If you’ve been to a Shakespeare in the Arb performance in the last 16 years, you’re familiar with David Zinn’s work. Since 2002 David has designed the eye-catching Shakespeare in the Arb posters. But as the 2018 Shakespeare in the Arb season approaches he’s stepping away from the role of poster designer for the play. “I’ve been particularly proud of the designs for the program over the years,” he says, “but I have also shifted into an entirely different career during that time frame. I stepped away from all my other commercial art projects a couple of years ago, needing an increasing amount of time for commissioned street art installations and workshops in Michigan and elsewhere.” Designing the poster is the last one he’s handing off “because it’s been my most uniquely rewarding challenge as a designer.”
Unfortunately, David explains, the poster designs are time-intensive, “and now that I’m out of the habit of using the tools required – and have pulled every visual trick I can think of for the images themselves – it’s just not a practical commitment for me. I’ve reached the point where I can either cut corners to produce images that fall short of the good reputation we’ve established, or I can give another artist a chance to be inspired by a great opportunity.”
David Zinn’s Shakespeare in the Arb posters are instantly recognizable and as well known as the June productions themselves. He explains that the silhouetted style of the Shakespeare in the Arb posters is the direct result of director Kate Mendeloff’s first request when the poster for the inaugural production of A Midsummer Night’s Dream was discussed.
“I want it to be about people and nature.

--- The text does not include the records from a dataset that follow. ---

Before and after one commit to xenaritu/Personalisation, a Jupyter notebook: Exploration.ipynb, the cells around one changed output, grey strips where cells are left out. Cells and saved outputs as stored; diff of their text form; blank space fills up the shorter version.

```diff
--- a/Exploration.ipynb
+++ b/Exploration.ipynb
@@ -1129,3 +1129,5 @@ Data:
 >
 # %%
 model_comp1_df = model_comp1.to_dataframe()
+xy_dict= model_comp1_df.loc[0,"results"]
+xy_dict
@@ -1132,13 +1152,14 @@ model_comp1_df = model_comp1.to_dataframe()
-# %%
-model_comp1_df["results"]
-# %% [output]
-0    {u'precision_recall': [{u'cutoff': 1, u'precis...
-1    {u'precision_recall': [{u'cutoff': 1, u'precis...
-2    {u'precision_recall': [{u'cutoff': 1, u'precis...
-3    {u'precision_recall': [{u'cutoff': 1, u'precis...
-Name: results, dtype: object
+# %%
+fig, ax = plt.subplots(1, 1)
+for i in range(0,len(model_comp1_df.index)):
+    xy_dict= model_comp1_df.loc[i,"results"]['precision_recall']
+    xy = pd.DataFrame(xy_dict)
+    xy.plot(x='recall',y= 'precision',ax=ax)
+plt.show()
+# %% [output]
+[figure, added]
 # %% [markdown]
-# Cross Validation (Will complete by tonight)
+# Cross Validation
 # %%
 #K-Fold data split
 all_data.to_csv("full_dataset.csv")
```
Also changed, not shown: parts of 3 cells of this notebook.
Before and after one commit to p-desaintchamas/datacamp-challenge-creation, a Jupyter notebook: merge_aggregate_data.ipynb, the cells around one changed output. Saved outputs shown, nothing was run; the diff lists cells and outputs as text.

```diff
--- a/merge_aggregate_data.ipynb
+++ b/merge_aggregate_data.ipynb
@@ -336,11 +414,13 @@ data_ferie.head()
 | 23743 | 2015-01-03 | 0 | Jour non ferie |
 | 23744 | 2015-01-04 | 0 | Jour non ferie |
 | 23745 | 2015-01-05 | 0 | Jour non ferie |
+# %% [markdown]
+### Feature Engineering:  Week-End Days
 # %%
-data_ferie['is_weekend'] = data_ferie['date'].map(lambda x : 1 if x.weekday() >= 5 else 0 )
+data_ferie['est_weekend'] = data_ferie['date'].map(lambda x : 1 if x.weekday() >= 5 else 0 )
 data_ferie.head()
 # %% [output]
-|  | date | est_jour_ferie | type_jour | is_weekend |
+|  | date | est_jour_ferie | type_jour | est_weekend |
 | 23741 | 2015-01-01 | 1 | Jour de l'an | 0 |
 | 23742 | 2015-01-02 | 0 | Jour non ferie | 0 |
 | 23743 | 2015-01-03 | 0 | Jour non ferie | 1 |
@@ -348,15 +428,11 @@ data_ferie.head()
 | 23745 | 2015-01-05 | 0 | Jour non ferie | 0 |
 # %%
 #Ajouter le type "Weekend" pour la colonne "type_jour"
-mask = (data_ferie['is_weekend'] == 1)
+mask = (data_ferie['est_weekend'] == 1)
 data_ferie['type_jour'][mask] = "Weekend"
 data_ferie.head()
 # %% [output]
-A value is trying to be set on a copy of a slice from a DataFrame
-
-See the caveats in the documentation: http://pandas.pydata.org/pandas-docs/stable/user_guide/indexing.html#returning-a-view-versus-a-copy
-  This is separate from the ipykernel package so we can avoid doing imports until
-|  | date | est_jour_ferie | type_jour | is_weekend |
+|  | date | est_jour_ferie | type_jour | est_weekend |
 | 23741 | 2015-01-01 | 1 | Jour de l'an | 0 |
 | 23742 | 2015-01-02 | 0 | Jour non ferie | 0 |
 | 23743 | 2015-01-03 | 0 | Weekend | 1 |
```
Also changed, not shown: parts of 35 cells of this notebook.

No fairies.” Mendeloff requested. “Before she said that,” recalls David, “my mind was already jumping ahead to all kinds of fairy-based images for the design, so having them taken off the table was a real creative challenge.” He says that Mendeloff’s restrictions turned out to be a good thing, “because the silhouette approach provides a sense of magic and illusion in a less obvious way, and it addresses the feeling of being in the Arb at sunset, which is one of my favorite aspects of these performances.”
David says he’s currently assembling a third book of his chalk art installations to follow Temporary Preserves, which came out a couple of years ago.
In the meantime, say hello to local artist Jennifer Harley, who designed the 2018 poster.
David Zinn’s first Shakespeare in the Arb poster from 2002: A Midsummer Night’s Dream
A change of color for the 2008 Two Gentleman of Verona poster
Artist Jennifer Harley’s design for the 2018 production of Romeo and Juliet